WHAT YOU WILL DO
Search the data below for "reference"; list each line that holds it.

Saved data entries

__________________________________________________

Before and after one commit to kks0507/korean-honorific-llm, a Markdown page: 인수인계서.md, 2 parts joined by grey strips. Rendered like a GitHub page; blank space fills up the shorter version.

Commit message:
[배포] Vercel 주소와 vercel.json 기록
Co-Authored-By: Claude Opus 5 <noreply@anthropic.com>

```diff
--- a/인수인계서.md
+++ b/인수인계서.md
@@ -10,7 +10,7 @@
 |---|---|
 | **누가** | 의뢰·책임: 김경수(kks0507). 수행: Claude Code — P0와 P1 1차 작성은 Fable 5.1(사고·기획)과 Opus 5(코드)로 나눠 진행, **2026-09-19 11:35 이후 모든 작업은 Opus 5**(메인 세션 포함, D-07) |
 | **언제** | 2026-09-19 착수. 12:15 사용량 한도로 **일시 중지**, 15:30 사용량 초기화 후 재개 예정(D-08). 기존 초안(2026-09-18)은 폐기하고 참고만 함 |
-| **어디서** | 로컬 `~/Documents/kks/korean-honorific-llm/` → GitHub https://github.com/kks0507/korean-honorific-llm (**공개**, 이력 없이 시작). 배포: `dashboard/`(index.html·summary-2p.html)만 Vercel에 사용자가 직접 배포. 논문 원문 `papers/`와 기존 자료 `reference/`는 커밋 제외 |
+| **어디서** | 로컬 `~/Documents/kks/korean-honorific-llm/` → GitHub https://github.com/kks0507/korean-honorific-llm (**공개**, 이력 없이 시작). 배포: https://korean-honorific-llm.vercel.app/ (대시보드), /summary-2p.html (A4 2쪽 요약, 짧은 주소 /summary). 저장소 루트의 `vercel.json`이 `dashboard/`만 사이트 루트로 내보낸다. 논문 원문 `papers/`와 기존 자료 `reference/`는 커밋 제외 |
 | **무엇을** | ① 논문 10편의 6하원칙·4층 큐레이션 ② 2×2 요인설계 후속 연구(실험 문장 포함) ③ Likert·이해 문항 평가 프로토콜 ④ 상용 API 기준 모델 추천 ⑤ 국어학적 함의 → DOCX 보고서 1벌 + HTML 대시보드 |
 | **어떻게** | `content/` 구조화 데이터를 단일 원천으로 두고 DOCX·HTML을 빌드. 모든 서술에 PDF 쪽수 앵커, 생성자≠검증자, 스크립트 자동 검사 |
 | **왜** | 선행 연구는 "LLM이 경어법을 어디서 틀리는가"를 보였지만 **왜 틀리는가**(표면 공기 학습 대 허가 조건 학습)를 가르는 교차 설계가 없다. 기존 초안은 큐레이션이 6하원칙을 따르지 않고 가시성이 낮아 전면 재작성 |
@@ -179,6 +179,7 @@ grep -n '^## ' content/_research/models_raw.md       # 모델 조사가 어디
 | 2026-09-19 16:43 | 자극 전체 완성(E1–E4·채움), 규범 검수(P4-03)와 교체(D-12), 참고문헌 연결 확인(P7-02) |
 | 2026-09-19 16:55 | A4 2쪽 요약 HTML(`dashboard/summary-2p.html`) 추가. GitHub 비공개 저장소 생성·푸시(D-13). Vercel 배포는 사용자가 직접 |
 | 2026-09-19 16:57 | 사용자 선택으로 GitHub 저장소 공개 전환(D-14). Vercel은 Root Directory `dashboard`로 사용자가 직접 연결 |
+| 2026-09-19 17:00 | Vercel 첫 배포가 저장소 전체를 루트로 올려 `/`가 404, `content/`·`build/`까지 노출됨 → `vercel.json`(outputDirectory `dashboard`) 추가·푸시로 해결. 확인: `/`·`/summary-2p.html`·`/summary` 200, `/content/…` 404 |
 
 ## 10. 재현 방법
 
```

__________________________________________________

TASK OUTPUT
-| **어디서** | 로컬 `~/Documents/kks/korean-honorific-llm/` → GitHub https://github.com/kks0507/korean-honorific-llm (**공개**, 이력 없이 시작). 배포: `dashboard/`(index.html·summary-2p.html)만 Vercel에 사용자가 직접 배포. 논문 원문 `papers/`와 기존 자료 `reference/`는 커밋 제외 |
+| **어디서** | 로컬 `~/Documents/kks/korean-honorific-llm/` → GitHub https://github.com/kks0507/korean-honorific-llm (**공개**, 이력 없이 시작). 배포: https://korean-honorific-llm.vercel.app/ (대시보드), /summary-2p.html (A4 2쪽 요약, 짧은 주소 /summary). 저장소 루트의 `vercel.json`이 `dashboard/`만 사이트 루트로 내보낸다. 논문 원문 `papers/`와 기존 자료 `reference/`는 커밋 제외 |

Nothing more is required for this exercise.